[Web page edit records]
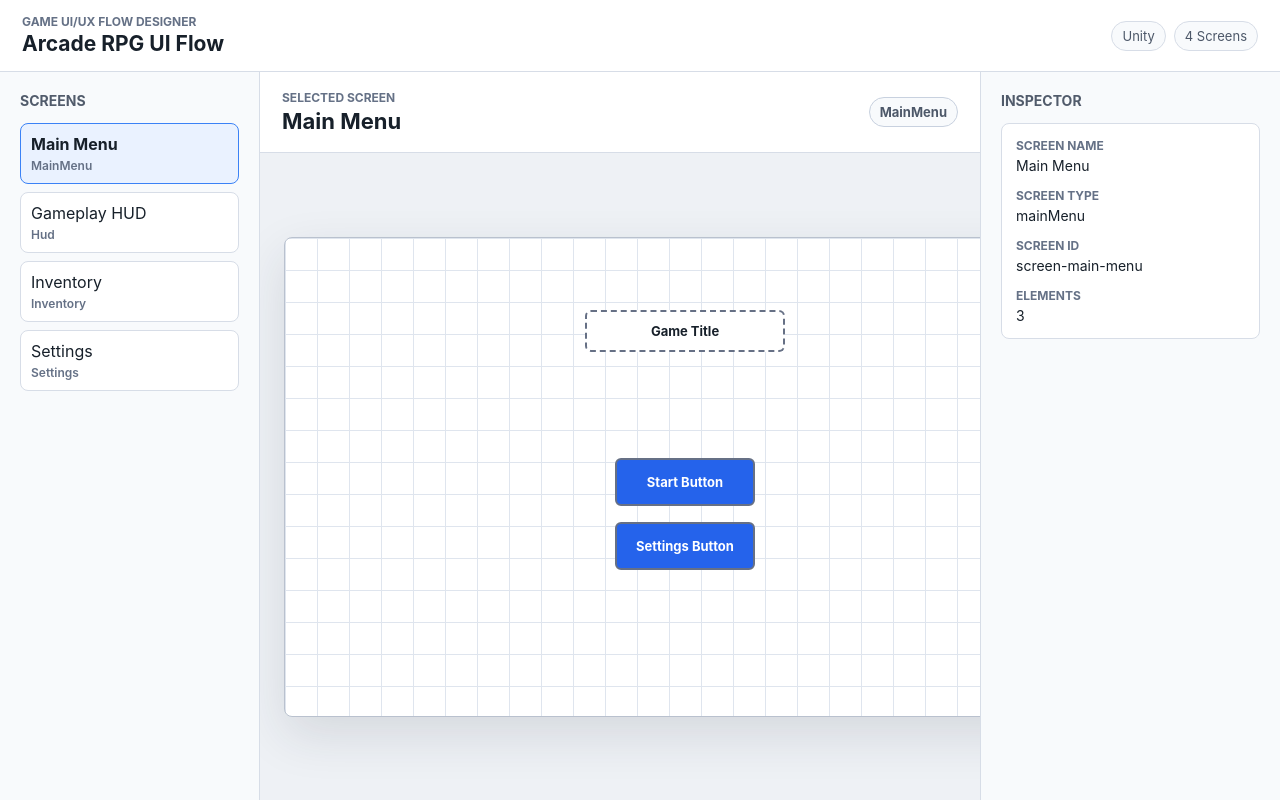
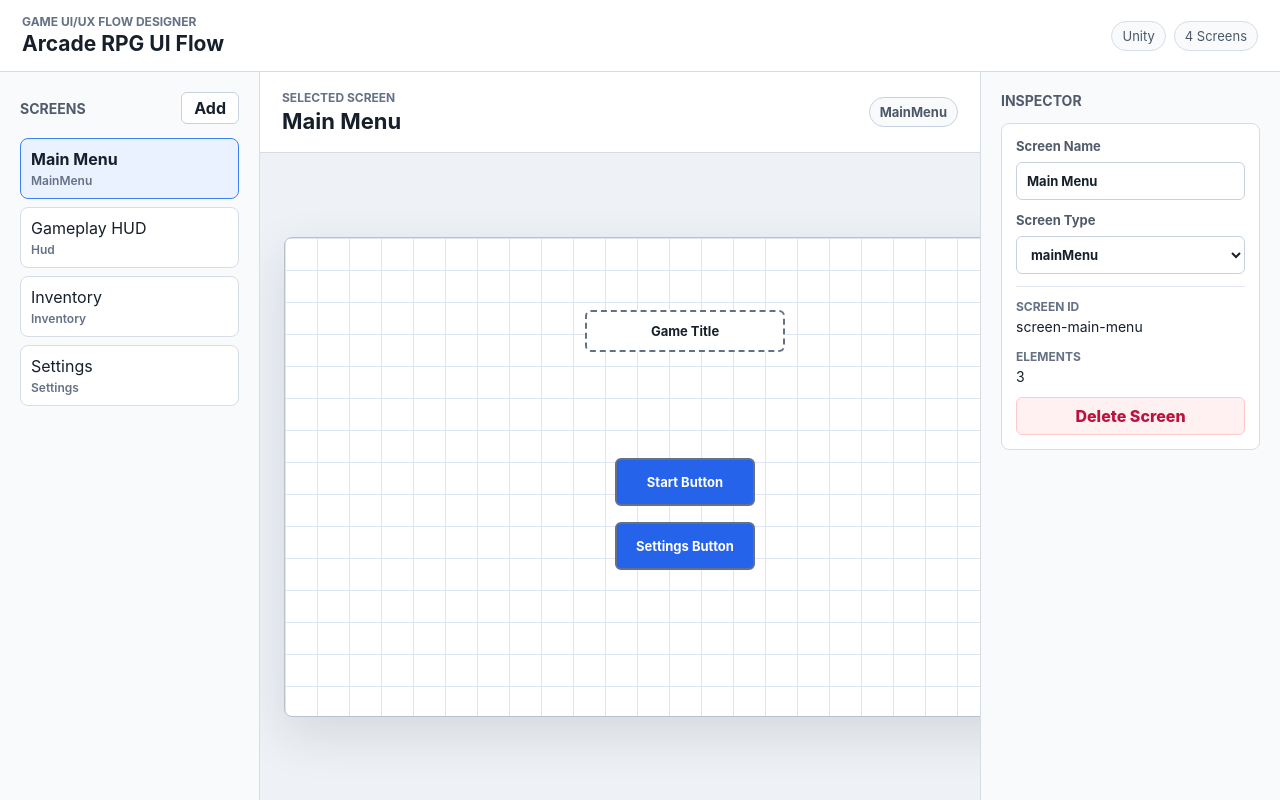
Before and after one commit to hojun999/UIUX-FLOW-VISUALIZATION, a React (Vite) app: page / in a window 1280 px wide. Built offline with nearby package versions, Linux system fonts and the light colour scheme.

Commit message:
2. 화면 추가/선택/삭제

```diff
--- a/src/App.tsx
+++ b/src/App.tsx
@@ -4,25 +4,94 @@ import { RightInspector } from './components/RightInspector';
 import { TopBar } from './components/TopBar';
 import { Workspace } from './components/Workspace';
 import { sampleProject } from './data/sampleProject';
+import type { GameUIProject, UIScreen, UIScreenType } from './types';
+
+function createScreenId(): string {
+  return `screen-${crypto.randomUUID()}`;
+}
+
+function createNewScreen(screenNumber: number): UIScreen {
+  return {
+    id: createScreenId(),
+    name: `New Screen ${screenNumber}`,
+    type: 'modal',
+    elements: [],
+  };
+}
 
 function App() {
-  const [selectedScreenId, setSelectedScreenId] = useState(sampleProject.screens[0]?.id ?? '');
+  const [project, setProject] = useState<GameUIProject>(sampleProject);
+  const [selectedScreenId, setSelectedScreenId] = useState(project.screens[0]?.id ?? '');
 
   const selectedScreen = useMemo(
-    () => sampleProject.screens.find((screen) => screen.id === selectedScreenId),
-    [selectedScreenId],
+    () => project.screens.find((screen) => screen.id === selectedScreenId),
+    [project.screens, selectedScreenId],
   );
+
+  function addScreen() {
+    const screen = createNewScreen(project.screens.length + 1);
+
+    setProject((currentProject) => ({
+      ...currentProject,
+      screens: [...currentProject.screens, screen],
+    }));
+    setSelectedScreenId(screen.id);
+  }
+
+  function updateSelectedScreenName(name: string) {
+    setProject((currentProject) => ({
+      ...currentProject,
+      screens: currentProject.screens.map((screen) =>
+        screen.id === selectedScreenId ? { ...screen, name } : screen,
+      ),
+    }));
+  }
+
+  function updateSelectedScreenType(type: UIScreenType) {
+    setProject((currentProject) => ({
+      ...currentProject,
+      screens: currentProject.screens.map((screen) =>
+        screen.id === selectedScreenId ? { ...screen, type } : screen,
+      ),
+    }));
+  }
+
+  function deleteSelectedScreen() {
+    if (project.screens.length <= 1) {
+      return;
+    }
+
+    const selectedIndex = project.screens.findIndex((screen) => screen.id === selectedScreenId);
+    const nextScreens = project.screens.filter((screen) => screen.id !== selectedScreenId);
+    const fallbackScreen = nextScreens[Math.max(0, selectedIndex - 1)] ?? nextScreens[0];
+
+    setProject((currentProject) => ({
+      ...currentProject,
+      screens: nextScreens,
+      flows: currentProject.flows.filter(
+        (flow) => flow.fromScreenId !== selectedScreenId && flow.toScreenId !== selectedScreenId,
+      ),
+    }));
+    setSelectedScreenId(fallbackScreen.id);
+  }
 
   return (
     <main className="app-shell">
-      <TopBar project={sampleProject} />
+      <TopBar project={project} />
       <LeftSidebar
-        screens={sampleProject.screens}
+        screens={project.screens}
         selectedScreenId={selectedScreenId}
         onSelectScreen={setSelectedScreenId}
+        onAddScreen={addScreen}
       />
       <Workspace screen={selectedScreen} />
-      <RightInspector screen={selectedScreen} />
+      <RightInspector
+        canDeleteScreen={project.screens.length > 1}
+        screen={selectedScreen}
+        onDeleteScreen={deleteSelectedScreen}
+        onUpdateScreenName={updateSelectedScreenName}
+        onUpdateScreenType={updateSelectedScreenType}
+      />
     </main>
   );
 }
--- a/src/components/LeftSidebar.tsx
+++ b/src/components/LeftSidebar.tsx
@@ -3,13 +3,19 @@ import type { UIScreen } from '../types';
 type LeftSidebarProps = {
   screens: UIScreen[];
   selectedScreenId: string;
+  onAddScreen: () => void;
   onSelectScreen: (screenId: string) => void;
 };
 
-export function LeftSidebar({ screens, selectedScreenId, onSelectScreen }: LeftSidebarProps) {
+export function LeftSidebar({ screens, selectedScreenId, onAddScreen, onSelectScreen }: LeftSidebarProps) {
   return (
     <aside className="left-sidebar">
-      <h2>Screens</h2>
+      <div className="sidebar-heading">
+        <h2>Screens</h2>
+        <button className="add-screen-button" type="button" onClick={onAddScreen}>
+          Add
+        </button>
+      </div>
       <div className="screen-list">
         {screens.map((screen) => (
           <button
--- a/src/components/RightInspector.tsx
+++ b/src/components/RightInspector.tsx
@@ -1,24 +1,52 @@
-import type { UIScreen } from '../types';
+import type { UIScreen, UIScreenType } from '../types';
+
+const screenTypes: UIScreenType[] = ['mainMenu', 'hud', 'pauseMenu', 'inventory', 'settings', 'modal'];
 
 type RightInspectorProps = {
+  canDeleteScreen: boolean;
   screen: UIScreen | undefined;
+  onDeleteScreen: () => void;
+  onUpdateScreenName: (name: string) => void;
+  onUpdateScreenType: (type: UIScreenType) => void;
 };
 
-export function RightInspector({ screen }: RightInspectorProps) {
+export function RightInspector({
+  canDeleteScreen,
+  screen,
+  onDeleteScreen,
+  onUpdateScreenName,
+  onUpdateScreenType,
+}: RightInspectorProps) {
   return (
     <aside className="right-inspector">
       <h2>Inspector</h2>
       {screen ? (
         <div className="inspector-panel">
-          <dl>
-            <div>
-              <dt>Screen Name</dt>
-              <dd>{screen.name}</dd>
-            </div>
-            <div>
-              <dt>Screen Type</dt>
-              <dd>{screen.type}</dd>
-            </div>
+          <label className="field-label" htmlFor="screen-name">
+            Screen Name
+            <input
+              id="screen-name"
+              value={screen.name}
+              onChange={(event) => onUpdateScreenName(event.target.value)}
+            />
+          </label>
+
+          <label className="field-label" htmlFor="screen-type">
+            Screen Type
+            <select
+              id="screen-type"
+              value={screen.type}
+              onChange={(event) => onUpdateScreenType(event.target.value as UIScreenType)}
+            >
+              {screenTypes.map((type) => (
+                <option key={type} value={type}>
+                  {type}
+                </option>
+              ))}
+            </select>
+          </label>
+
+          <dl className="screen-details">
             <div>
               <dt>Screen ID</dt>
               <dd>{screen.id}</dd>
@@ -28,6 +56,16 @@ export function RightInspector({ screen }: RightInspectorProps) {
               <dd>{screen.elements.length}</dd>
             </div>
           </dl>
+
+          <button
+            className="delete-screen-button"
+            disabled={!canDeleteScreen}
+            type="button"
+            onClick={onDeleteScreen}
+          >
+            Delete Screen
+          </button>
+          {!canDeleteScreen ? <p className="hint-text">At least one screen is required.</p> : null}
         </div>
       ) : (
         <p className="empty-state">Select a screen to inspect it.</p>
--- a/src/styles.css
+++ b/src/styles.css
@@ -16,7 +16,8 @@ body {
 }
 
 button,
-input {
+input,
+select {
   font: inherit;
 }
 
@@ -106,6 +107,27 @@ h2 {
 .screen-list {
   display: grid;
   gap: 8px;
+}
+
+.sidebar-heading {
+  display: flex;
+  align-items: center;
+  justify-content: space-between;
+  gap: 10px;
+}
+
+.add-screen-button {
+  min-height: 32px;
+  border: 1px solid #c8d1df;
+  border-radius: 6px;
+  padding: 0 12px;
+  background: #ffffff;
+  color: #17202a;
+  font-weight: 700;
+}
+
+.add-screen-button:hover {
+  border-color: #3b82f6;
 }
 
 .screen-item {
@@ -252,14 +274,41 @@ h2 {
   background: #ffffff;
 }
 
+.field-label {
+  display: grid;
+  gap: 8px;
+  color: #515b6b;
+  font-size: 13px;
+  font-weight: 700;
+}
+
+input,
+select {
+  width: 100%;
+  min-height: 38px;
+  border: 1px solid #c8d1df;
+  border-radius: 6px;
+  padding: 0 10px;
+  background: #ffffff;
+  color: #17202a;
+}
+
+input:focus,
+select:focus {
+  border-color: #3b82f6;
+  outline: 3px solid rgb(59 130 246 / 18%);
+}
+
 .inspector-panel dl,
 .inspector-panel dd {
   margin: 0;
 }
 
-.inspector-panel dl {
+.screen-details {
   display: grid;
   gap: 14px;
+  border-top: 1px solid #e2e7ef;
+  padding-top: 12px;
 }
 
 .inspector-panel div {
@@ -280,6 +329,32 @@ h2 {
   font-size: 14px;
 }
 
+.delete-screen-button {
+  min-height: 38px;
+  border: 1px solid #fecaca;
+  border-radius: 6px;
+  padding: 0 12px;
+  background: #fff1f2;
+  color: #be123c;
+  font-weight: 800;
+}
+
+.delete-screen-button:disabled {
+  cursor: not-allowed;
+  opacity: 0.55;
+}
+
+.delete-screen-button:not(:disabled):hover {
+  border-color: #fb7185;
+  background: #ffe4e6;
+}
+
+.hint-text {
+  margin: -4px 0 0;
+  color: #657186;
+  font-size: 12px;
+}
+
 .empty-state {
   margin: 0;
   color: #657186;
```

→ **What is expected**
Determine how many lines in the data include the word "LeftSidebarProps". Answer with that number alone.

→ **Exercise output**
3